Muslims begin the first day of rites at Islam's holiest site as the Hajj pilgrimage reaches attendance numbers nearing pre-pandemic years.
One million pilgrims from across the globe have amassed in Saudi Arabia's Mecca to perform the initial rites of the Hajj, marking the largest Islamic pilgrimage since the coronavirus pandemic upended the annual event.
At the centre of the Grand Mosque's courtyard on Thursday, thousands of pilgrims circled the Kaaba.
A key pillar of Islam, Hajj is a once-in-a-lifetime duty for all Muslims physically and financially able to make the journey, which takes the faithful along a path traversed by the Prophet Muhammad some 1,400 years ago.
Pilgrims spend five days carrying out a set of rituals intended to bring them closer to God.
That includes praying around the cube-shaped Kaaba, the holiest shrine in Islam believed to have been constructed by Prophet Abraham.
The crowds, visibly thinner than usual, moved counter-clockwise around the granite building, all tilting toward the structure meant to symbolise the oneness of God in Islam. Wherever they are in the world, observant Muslims face the Kaaba to conduct their five daily prayers.
This year, Hajj is open to just 1 million foreign and domestic pilgrims who have been fully vaccinated against the coronavirus, tested negative for Covid-19 and are between 18 and 65 years old. Authorities estimate 85 percent have arrived from abroad.
While this year’s attendance is far below the pre-pandemic number of 2.5 million pilgrims, it represents a significant step closer to normal after the kingdom restricted the event to a small number of Muslim residents for the past two years.
VIDEO: "It's like heaven".— AFP News Agency (@AFP) July 7, 2022
Muslim worshippers perform the "tawaf", the circumambulation of the Kaaba, on the first day of the biggest hajj pilgrimage since the Covid pandemic began. "As I saw the Kaaba, I felt like I was in heaven," says Egyptian pilgrim in Mecca pic.twitter.com/IjyPYGlsX7
Great equaliser and unifier
The Hajj in Islam is meant to be a great equaliser and unifier among Muslims. Pilgrims wear simple clothing: for men, it’s typical to wear a white draping garment, while women wear conservative dress and headscarves, forgoing makeup, nail polish and perfume to draw closer to God.
With many more people applying to perform Hajj each year than the kingdom can accommodate, the Saudi government controls the flow of visitors through annual quotas based on each nation's Muslim population.
Although the pandemic is far from over, with hundreds new infections a day in the kingdom, the government is glad of the influx.

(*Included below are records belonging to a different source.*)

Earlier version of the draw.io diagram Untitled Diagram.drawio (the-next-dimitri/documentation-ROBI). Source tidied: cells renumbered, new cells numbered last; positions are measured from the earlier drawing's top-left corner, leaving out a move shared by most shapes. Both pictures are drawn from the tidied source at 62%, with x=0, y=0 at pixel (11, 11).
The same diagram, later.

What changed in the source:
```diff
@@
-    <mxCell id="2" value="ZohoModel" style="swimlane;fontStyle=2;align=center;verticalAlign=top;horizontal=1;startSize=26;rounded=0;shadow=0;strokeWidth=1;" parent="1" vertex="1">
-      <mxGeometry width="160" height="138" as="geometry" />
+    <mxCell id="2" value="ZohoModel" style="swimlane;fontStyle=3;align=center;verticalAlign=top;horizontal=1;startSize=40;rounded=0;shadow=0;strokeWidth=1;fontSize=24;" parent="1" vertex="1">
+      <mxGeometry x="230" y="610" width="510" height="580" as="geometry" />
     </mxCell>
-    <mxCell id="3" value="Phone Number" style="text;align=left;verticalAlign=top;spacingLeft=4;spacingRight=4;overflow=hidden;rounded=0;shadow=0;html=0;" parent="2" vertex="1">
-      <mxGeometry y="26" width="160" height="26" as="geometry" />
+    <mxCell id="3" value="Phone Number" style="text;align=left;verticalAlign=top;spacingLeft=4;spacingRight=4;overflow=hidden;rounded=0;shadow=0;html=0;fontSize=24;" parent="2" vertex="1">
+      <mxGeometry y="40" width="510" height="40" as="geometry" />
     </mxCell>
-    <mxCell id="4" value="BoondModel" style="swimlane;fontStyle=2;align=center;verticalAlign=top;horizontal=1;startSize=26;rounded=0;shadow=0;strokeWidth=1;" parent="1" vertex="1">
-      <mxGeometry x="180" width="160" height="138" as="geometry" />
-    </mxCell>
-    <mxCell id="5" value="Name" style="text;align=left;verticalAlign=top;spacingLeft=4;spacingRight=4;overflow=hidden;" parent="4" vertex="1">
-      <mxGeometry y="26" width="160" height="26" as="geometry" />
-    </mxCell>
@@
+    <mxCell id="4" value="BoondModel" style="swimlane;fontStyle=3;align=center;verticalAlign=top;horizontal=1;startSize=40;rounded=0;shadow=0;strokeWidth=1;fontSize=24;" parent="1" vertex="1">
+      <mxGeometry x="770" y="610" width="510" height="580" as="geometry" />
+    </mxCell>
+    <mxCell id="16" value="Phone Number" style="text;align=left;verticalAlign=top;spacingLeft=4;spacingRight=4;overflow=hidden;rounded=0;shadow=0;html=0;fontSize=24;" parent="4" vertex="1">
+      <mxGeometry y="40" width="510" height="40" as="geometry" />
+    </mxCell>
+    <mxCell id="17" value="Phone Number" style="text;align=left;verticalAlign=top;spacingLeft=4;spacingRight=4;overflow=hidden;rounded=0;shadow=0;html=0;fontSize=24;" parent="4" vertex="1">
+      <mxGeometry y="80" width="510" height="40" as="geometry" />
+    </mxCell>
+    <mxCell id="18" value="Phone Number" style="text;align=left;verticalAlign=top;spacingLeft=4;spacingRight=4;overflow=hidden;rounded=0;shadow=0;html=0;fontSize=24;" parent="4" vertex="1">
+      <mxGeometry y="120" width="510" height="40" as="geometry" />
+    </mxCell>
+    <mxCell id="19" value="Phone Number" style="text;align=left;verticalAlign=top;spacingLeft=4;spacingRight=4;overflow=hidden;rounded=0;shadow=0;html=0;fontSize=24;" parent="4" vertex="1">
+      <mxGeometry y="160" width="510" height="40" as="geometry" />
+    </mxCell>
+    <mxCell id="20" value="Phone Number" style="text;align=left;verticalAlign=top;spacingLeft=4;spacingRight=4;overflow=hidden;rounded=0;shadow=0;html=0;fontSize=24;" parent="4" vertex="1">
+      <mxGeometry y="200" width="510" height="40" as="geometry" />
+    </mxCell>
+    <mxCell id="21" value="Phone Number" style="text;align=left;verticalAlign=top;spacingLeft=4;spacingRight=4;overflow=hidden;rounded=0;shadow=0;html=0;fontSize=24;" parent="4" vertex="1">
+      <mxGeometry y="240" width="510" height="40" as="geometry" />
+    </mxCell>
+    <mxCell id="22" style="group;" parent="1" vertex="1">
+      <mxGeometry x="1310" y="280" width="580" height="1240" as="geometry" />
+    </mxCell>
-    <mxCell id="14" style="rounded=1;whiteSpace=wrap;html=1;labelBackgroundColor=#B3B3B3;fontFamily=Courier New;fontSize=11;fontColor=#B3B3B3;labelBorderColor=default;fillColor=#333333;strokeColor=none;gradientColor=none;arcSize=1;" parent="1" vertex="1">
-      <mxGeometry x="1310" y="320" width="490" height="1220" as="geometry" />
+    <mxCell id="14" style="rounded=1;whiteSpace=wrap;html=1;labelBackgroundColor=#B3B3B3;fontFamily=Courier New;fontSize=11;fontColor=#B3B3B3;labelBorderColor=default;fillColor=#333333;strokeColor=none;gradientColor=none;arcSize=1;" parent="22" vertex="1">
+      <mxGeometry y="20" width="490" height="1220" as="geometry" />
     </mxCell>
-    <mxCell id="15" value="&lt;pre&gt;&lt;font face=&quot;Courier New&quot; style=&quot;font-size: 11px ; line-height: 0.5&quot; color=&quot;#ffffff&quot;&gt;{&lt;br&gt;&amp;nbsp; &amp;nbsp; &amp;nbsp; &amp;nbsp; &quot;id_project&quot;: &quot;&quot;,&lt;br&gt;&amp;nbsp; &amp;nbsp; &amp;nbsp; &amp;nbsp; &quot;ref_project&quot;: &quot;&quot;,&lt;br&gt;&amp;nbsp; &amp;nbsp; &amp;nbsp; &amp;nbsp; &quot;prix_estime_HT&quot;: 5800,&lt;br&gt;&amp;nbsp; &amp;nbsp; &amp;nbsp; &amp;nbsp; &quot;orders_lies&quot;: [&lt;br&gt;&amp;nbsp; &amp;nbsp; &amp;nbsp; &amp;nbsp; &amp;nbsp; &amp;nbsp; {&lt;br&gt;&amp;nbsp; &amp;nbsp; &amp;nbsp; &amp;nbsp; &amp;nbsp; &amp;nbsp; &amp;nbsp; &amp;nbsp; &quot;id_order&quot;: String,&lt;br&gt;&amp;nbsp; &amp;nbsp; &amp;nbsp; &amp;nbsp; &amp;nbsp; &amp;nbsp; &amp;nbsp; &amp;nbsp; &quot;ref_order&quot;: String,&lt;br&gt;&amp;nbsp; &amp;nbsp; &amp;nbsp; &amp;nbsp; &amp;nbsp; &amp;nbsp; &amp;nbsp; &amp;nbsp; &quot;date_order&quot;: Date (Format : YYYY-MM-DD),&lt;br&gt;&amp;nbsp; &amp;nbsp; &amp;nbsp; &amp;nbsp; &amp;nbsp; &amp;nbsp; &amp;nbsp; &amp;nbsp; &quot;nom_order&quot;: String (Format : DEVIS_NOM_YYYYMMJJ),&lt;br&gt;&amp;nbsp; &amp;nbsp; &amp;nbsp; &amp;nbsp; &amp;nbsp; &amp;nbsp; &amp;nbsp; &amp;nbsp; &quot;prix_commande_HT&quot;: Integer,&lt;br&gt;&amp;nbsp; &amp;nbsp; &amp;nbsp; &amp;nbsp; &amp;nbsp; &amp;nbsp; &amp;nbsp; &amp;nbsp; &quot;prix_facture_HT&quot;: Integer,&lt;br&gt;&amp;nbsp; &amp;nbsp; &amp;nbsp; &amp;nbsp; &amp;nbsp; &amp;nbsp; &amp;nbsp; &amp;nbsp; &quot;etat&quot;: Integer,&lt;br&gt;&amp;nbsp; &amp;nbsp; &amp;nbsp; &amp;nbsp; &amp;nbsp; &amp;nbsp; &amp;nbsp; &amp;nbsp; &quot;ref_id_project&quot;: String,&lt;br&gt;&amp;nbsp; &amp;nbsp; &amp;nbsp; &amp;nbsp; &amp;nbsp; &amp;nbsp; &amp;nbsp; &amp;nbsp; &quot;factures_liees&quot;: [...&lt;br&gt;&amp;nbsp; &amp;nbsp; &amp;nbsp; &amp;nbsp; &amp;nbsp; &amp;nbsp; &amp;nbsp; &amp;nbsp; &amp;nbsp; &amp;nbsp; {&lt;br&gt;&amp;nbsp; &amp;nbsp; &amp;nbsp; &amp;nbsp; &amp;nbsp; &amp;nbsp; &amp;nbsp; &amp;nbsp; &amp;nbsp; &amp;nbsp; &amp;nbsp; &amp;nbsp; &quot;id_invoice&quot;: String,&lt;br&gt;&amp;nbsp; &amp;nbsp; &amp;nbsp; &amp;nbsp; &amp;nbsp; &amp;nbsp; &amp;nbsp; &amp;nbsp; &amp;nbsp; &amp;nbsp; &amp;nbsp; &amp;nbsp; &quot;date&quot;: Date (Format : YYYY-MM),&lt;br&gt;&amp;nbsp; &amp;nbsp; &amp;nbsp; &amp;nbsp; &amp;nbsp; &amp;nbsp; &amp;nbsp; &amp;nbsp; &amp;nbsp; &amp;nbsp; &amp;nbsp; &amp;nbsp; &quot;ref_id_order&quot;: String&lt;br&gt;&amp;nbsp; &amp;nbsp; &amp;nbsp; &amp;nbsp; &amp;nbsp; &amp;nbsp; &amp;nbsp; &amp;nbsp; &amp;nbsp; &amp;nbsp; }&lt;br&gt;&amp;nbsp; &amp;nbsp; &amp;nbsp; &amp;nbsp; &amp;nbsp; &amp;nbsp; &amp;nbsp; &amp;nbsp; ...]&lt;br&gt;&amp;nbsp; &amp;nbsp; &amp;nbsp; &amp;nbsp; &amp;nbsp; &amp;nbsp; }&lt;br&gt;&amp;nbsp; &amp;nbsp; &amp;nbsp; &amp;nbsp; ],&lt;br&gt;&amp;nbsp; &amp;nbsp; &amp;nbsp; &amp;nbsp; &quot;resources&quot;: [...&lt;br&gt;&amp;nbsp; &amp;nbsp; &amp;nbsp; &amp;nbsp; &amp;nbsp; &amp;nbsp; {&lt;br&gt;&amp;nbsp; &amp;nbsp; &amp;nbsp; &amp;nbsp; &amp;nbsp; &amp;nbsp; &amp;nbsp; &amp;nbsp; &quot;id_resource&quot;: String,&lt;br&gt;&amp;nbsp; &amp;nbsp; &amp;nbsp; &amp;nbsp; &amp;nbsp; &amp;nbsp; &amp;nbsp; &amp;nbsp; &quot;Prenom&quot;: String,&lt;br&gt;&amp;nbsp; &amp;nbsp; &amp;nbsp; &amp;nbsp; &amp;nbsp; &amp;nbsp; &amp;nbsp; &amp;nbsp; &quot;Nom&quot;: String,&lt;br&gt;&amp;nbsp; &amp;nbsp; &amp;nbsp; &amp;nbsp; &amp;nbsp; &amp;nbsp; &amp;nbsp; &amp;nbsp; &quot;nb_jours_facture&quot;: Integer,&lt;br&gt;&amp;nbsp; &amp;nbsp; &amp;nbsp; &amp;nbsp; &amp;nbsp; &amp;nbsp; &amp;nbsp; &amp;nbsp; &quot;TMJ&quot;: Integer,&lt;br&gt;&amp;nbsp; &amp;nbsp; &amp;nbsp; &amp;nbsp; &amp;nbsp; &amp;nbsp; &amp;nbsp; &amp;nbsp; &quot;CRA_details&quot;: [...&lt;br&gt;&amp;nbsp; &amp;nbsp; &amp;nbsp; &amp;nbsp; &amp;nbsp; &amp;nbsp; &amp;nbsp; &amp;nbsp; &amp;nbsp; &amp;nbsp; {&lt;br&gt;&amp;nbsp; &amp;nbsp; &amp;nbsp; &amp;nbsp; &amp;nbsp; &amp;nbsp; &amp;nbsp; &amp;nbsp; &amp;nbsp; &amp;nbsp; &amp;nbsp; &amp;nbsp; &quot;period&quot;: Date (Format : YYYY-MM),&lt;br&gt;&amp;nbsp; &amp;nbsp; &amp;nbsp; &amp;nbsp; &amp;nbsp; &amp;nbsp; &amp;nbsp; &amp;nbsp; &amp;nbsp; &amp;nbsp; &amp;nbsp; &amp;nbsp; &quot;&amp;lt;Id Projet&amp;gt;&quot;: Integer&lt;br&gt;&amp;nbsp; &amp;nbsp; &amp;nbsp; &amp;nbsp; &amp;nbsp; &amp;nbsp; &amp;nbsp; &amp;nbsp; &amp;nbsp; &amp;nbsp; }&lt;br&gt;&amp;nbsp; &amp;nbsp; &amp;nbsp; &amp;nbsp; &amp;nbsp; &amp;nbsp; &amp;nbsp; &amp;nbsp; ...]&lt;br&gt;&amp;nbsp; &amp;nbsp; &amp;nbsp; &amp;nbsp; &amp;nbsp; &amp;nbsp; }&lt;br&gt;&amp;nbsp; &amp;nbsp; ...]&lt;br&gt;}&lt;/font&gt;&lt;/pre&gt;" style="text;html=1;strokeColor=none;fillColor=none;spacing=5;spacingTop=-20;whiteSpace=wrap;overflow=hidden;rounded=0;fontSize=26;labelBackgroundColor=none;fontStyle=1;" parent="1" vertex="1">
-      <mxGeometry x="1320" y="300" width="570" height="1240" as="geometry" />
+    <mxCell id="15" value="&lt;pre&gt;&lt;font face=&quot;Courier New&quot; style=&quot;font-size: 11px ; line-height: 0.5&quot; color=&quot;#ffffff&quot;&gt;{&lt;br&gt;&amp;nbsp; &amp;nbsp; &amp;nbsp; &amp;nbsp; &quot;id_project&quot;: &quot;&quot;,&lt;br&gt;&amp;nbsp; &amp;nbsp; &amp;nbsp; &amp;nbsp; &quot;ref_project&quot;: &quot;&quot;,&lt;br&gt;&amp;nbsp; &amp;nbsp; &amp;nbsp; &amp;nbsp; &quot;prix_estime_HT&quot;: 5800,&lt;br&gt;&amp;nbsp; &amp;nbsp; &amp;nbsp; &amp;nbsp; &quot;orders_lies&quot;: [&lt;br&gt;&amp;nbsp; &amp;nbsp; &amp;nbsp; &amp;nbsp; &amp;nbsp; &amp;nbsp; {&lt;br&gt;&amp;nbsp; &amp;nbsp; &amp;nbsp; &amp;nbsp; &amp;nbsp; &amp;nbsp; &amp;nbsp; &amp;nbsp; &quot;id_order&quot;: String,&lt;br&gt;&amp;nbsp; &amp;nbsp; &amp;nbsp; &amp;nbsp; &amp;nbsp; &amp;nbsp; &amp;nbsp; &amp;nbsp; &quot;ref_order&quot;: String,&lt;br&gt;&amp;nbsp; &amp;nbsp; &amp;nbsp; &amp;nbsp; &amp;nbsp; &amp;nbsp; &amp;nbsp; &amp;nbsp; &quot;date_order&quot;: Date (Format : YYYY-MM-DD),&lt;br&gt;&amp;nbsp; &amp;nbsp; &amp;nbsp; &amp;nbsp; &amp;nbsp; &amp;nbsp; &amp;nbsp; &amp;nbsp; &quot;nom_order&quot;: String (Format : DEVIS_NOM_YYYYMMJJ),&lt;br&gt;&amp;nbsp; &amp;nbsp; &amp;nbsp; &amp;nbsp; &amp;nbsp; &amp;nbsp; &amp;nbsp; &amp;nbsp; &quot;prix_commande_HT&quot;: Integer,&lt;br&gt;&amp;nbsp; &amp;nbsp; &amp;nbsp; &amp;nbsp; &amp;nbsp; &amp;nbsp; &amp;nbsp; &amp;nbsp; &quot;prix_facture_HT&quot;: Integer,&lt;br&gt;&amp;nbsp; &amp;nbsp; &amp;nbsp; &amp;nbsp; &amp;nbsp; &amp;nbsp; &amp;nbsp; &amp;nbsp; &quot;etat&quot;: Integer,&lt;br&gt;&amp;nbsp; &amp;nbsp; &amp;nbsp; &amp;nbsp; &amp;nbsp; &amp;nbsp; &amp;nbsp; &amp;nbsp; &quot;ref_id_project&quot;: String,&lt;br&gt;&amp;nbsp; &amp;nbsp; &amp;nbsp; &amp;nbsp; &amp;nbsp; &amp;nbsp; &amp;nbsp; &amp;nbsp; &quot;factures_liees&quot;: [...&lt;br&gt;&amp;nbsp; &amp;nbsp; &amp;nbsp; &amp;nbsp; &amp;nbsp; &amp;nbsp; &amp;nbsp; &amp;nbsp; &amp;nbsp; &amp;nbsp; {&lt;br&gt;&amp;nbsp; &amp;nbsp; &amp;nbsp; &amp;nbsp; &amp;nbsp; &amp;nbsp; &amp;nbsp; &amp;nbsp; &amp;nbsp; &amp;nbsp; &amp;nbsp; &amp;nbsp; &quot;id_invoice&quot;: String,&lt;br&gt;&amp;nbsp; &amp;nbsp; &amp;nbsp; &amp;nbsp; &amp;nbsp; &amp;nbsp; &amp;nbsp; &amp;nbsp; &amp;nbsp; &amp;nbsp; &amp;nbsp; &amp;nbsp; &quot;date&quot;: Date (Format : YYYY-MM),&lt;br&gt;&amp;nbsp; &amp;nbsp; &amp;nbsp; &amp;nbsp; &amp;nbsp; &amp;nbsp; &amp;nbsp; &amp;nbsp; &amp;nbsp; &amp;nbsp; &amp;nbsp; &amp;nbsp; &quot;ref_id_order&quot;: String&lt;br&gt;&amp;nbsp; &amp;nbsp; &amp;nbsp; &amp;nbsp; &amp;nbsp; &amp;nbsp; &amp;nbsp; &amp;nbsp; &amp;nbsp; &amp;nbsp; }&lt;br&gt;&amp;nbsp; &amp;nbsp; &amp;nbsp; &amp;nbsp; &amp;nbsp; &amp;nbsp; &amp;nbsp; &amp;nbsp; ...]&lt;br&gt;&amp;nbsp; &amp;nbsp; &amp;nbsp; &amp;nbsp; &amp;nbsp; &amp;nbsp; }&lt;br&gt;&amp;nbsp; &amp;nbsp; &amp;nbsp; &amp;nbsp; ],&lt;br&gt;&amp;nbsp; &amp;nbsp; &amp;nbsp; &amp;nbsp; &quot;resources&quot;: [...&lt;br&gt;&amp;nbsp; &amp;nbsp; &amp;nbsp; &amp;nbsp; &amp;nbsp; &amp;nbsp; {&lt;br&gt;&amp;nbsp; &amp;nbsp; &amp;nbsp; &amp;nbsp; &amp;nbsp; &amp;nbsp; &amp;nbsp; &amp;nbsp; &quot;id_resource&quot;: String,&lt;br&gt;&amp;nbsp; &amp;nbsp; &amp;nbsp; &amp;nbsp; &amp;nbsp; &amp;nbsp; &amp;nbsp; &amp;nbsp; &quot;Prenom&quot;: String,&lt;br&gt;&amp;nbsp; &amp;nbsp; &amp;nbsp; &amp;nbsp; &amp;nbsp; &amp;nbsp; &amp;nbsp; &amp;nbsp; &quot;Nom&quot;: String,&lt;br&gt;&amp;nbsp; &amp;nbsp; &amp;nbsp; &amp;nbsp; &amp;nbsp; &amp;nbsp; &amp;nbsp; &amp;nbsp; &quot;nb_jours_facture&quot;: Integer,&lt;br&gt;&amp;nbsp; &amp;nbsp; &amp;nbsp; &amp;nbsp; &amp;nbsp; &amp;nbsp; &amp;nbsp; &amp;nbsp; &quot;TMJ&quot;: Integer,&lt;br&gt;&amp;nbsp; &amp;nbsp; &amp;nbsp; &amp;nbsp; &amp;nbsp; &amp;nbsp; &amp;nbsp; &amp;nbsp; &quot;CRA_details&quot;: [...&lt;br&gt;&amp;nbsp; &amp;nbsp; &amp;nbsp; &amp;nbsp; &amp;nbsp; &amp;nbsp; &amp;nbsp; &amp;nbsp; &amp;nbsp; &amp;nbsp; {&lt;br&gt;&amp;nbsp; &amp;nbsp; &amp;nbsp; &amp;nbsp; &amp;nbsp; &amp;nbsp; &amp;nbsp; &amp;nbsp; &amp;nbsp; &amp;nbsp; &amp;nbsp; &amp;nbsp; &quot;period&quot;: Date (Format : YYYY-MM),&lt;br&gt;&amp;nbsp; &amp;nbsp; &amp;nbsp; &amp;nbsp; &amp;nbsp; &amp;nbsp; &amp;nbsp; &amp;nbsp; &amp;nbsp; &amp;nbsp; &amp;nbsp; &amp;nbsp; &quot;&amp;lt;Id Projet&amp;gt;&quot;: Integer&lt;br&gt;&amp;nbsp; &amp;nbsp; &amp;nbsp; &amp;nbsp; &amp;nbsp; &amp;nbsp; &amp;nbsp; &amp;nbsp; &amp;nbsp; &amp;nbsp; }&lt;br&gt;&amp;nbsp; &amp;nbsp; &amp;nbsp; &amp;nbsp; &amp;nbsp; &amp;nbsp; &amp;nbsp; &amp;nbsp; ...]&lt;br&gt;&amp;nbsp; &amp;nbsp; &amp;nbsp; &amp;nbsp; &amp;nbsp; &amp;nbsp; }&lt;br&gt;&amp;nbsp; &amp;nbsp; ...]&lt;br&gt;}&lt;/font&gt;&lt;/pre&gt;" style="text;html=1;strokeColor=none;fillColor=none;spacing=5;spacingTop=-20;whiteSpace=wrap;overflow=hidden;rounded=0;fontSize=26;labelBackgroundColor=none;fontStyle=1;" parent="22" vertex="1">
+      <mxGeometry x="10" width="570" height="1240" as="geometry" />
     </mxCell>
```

The event is a critical source of religious and political legitimacy for Saudi Arabia's rulers as well as an important source of tourism in the country.